[Opening Data provided section]
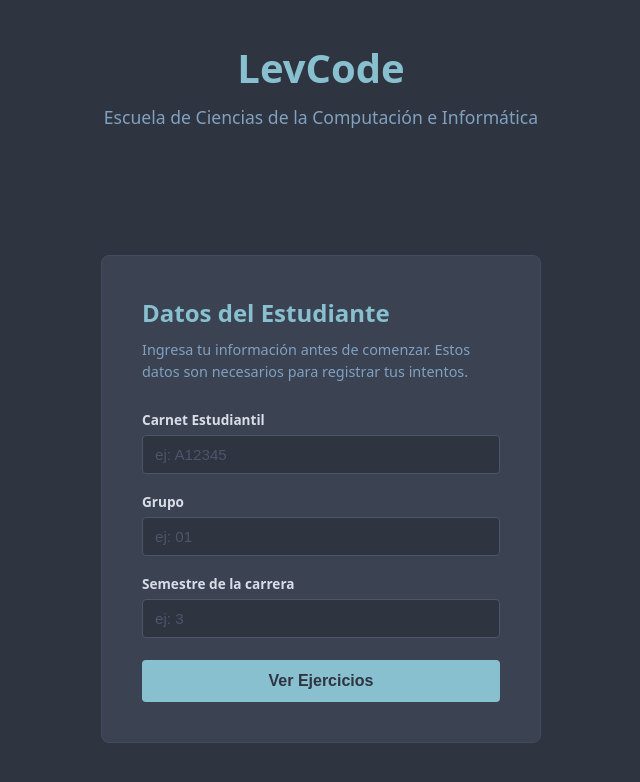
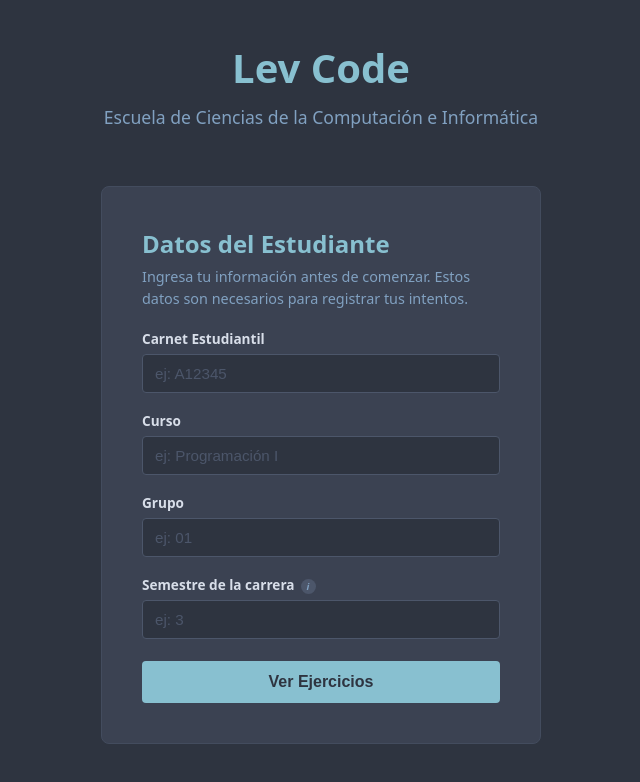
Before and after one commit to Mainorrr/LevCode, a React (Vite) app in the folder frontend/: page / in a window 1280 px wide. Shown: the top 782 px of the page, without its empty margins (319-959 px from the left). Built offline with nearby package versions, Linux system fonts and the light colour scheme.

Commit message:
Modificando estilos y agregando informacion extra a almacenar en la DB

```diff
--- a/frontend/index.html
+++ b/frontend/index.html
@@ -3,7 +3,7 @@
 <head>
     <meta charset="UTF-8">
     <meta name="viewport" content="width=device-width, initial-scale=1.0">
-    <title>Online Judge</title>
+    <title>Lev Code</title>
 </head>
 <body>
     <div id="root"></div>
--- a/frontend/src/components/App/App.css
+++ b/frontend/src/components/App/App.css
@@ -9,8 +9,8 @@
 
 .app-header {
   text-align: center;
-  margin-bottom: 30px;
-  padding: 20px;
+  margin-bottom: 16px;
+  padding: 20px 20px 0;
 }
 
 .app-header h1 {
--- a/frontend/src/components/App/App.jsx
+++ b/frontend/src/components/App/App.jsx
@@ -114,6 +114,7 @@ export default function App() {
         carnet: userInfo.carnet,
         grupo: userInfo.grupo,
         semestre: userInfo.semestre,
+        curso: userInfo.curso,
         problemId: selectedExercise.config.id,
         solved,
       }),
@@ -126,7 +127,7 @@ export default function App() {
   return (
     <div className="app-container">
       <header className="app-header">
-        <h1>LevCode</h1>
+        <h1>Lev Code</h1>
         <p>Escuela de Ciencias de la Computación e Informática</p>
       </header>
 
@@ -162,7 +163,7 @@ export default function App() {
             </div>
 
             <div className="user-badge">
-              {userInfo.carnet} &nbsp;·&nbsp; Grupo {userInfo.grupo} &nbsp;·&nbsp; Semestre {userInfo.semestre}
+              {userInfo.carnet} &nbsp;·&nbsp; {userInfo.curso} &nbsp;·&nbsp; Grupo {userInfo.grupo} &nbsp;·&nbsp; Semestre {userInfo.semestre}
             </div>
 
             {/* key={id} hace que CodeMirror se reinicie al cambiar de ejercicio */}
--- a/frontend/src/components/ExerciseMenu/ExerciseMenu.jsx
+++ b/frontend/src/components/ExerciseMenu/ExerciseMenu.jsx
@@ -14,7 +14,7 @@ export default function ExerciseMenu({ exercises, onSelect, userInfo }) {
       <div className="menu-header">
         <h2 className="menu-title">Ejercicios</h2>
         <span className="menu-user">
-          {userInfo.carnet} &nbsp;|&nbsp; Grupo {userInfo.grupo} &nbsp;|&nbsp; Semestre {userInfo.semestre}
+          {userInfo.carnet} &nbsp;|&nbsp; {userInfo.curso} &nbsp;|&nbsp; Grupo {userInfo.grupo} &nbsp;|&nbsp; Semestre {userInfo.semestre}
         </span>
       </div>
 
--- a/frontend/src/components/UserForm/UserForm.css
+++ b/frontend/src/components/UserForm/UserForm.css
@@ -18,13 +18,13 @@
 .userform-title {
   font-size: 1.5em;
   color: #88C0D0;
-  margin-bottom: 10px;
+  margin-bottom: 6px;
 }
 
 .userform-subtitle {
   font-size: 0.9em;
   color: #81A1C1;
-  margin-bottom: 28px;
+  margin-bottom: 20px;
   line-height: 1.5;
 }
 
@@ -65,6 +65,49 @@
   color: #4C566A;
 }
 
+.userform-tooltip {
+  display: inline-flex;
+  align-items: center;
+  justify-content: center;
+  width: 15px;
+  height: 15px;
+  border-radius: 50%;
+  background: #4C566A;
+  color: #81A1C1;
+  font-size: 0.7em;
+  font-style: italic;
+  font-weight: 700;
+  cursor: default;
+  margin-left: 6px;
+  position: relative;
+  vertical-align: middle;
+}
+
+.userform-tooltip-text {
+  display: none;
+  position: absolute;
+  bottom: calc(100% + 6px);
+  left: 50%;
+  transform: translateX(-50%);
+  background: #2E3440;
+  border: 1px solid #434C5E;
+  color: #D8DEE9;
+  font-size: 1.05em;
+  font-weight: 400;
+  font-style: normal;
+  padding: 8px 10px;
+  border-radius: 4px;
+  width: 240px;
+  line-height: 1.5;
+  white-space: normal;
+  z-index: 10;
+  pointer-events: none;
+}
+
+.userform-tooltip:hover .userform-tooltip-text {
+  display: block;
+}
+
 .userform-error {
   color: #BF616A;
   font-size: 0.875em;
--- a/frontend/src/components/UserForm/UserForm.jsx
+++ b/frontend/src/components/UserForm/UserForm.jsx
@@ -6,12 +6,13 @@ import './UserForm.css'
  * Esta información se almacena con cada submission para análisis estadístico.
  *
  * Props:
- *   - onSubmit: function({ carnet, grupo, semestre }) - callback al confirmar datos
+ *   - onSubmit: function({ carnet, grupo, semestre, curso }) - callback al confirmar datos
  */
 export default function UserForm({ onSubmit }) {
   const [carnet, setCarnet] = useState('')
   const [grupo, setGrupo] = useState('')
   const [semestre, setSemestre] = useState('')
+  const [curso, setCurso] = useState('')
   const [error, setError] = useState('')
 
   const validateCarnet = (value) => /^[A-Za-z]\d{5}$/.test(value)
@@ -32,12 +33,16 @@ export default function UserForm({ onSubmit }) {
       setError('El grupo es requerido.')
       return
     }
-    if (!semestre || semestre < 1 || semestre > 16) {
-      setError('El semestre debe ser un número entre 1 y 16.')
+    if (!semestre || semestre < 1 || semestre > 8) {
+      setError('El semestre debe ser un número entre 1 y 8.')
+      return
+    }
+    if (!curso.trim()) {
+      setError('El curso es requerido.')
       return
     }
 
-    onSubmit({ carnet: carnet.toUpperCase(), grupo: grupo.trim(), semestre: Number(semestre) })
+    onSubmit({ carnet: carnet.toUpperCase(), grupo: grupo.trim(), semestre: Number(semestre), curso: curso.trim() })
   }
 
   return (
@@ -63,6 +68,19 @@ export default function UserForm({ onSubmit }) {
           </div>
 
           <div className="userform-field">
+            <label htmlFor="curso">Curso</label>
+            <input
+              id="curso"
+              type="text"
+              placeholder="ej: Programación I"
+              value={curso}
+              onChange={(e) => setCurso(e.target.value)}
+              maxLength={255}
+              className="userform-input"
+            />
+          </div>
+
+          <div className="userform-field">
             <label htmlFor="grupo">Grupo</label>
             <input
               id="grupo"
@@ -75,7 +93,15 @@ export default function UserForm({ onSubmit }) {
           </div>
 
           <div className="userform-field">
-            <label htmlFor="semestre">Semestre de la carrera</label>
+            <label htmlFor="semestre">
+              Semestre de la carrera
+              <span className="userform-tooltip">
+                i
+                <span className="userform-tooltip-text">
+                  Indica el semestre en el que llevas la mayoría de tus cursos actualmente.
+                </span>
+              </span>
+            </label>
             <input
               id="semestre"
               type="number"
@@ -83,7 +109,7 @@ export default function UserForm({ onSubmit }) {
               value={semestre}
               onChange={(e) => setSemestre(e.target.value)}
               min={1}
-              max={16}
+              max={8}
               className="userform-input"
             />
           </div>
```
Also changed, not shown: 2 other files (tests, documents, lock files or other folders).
[Closing Data provided section]
[Opening Data provided section]
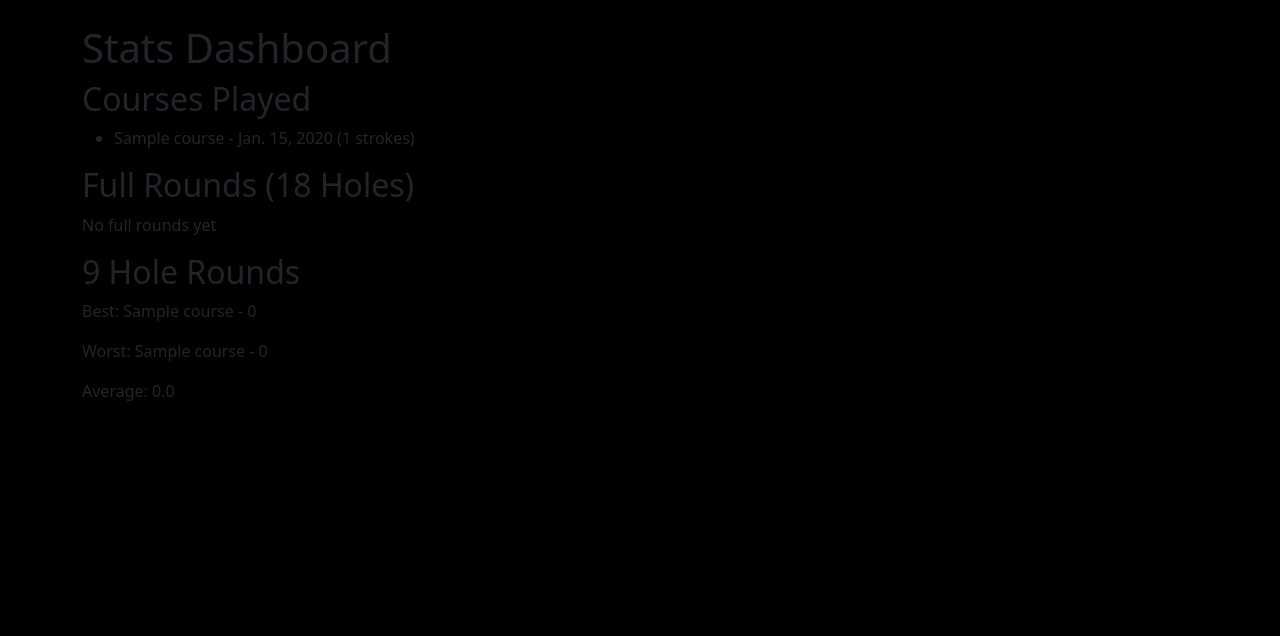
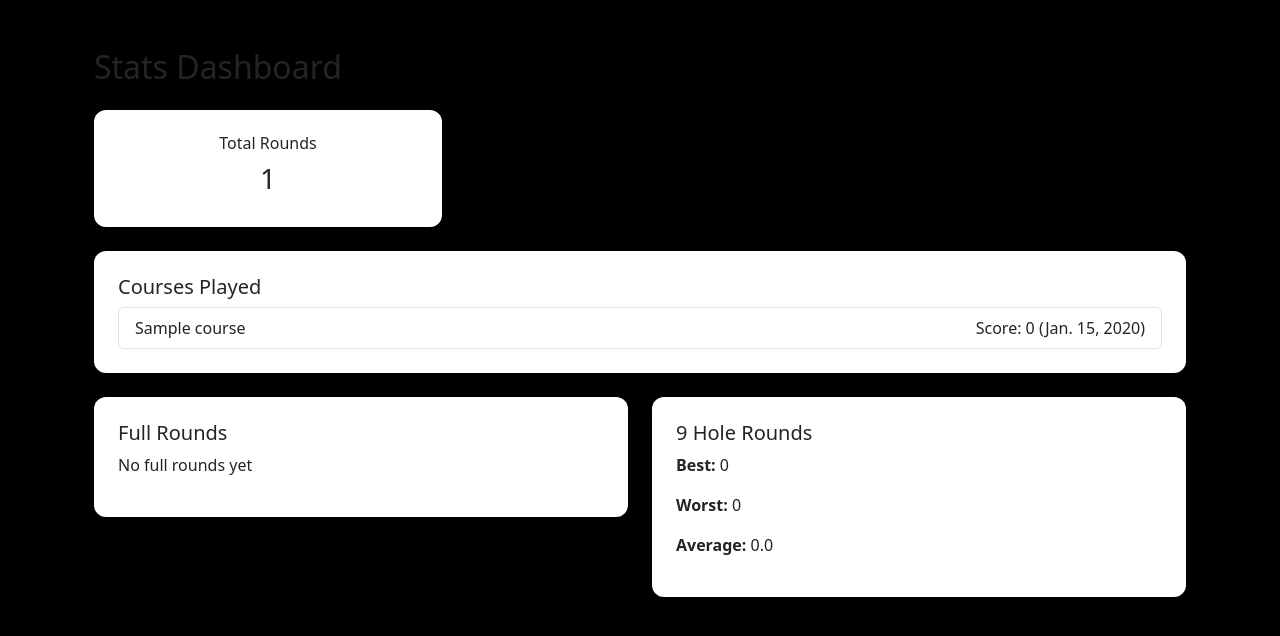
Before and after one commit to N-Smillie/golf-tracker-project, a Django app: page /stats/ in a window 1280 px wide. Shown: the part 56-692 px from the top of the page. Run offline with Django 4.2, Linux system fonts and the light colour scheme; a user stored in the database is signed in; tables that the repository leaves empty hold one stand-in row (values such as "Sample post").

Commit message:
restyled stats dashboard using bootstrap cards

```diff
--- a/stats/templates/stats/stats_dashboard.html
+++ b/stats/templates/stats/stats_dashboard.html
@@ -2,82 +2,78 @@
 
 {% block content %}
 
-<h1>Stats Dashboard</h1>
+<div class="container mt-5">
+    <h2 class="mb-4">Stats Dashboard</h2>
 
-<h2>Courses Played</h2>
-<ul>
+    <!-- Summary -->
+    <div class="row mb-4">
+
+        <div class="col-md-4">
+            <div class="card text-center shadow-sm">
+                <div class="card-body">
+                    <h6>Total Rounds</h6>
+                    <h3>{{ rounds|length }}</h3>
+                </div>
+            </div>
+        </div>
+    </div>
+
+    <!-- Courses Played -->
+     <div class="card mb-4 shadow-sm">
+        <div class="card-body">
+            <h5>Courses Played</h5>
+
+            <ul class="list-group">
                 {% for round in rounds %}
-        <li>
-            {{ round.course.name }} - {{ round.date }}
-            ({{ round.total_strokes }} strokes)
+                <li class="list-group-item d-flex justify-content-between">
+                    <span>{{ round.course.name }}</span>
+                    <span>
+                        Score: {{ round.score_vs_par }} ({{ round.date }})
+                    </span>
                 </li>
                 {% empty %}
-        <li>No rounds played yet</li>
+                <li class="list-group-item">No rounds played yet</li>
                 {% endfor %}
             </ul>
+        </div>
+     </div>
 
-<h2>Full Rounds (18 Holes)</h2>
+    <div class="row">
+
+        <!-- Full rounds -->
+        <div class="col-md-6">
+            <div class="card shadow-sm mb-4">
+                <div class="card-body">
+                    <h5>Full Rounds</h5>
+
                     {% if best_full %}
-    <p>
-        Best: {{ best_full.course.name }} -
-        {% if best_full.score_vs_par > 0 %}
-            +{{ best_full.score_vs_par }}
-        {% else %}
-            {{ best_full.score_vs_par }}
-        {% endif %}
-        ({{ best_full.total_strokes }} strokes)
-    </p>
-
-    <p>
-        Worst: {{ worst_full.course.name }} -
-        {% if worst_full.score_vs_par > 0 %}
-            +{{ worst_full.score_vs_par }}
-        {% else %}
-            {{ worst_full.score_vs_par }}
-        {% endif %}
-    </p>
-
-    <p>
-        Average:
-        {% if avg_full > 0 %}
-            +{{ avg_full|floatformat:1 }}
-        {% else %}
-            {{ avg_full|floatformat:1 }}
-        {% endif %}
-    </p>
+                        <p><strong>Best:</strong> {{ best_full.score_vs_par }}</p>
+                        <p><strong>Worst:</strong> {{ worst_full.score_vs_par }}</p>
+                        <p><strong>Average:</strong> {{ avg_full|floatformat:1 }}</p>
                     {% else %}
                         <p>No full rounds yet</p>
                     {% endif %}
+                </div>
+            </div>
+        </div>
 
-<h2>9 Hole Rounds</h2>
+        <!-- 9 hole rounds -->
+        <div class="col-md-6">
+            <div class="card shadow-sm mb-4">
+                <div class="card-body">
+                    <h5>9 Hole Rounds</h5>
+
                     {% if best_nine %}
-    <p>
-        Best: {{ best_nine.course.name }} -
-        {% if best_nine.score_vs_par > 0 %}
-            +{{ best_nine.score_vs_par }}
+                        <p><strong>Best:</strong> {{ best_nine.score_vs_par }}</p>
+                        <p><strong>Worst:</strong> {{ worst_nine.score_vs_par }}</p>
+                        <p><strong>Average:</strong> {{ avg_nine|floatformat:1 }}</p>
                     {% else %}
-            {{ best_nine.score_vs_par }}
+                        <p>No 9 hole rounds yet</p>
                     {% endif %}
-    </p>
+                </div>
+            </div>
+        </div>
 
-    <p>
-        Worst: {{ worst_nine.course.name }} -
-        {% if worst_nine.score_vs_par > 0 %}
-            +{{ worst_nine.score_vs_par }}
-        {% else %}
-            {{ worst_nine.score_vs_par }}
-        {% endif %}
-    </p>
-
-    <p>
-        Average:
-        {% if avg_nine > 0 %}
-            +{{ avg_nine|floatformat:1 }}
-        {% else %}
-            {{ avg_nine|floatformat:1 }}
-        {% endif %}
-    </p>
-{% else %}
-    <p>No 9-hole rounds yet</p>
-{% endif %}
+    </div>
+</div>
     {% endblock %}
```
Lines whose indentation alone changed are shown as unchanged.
[Closing Data provided section]
◆ Description of the task ◆
Work through the material and count the lines containing "Average". Answer with the number alone.

◆ Exercise answer ◆
4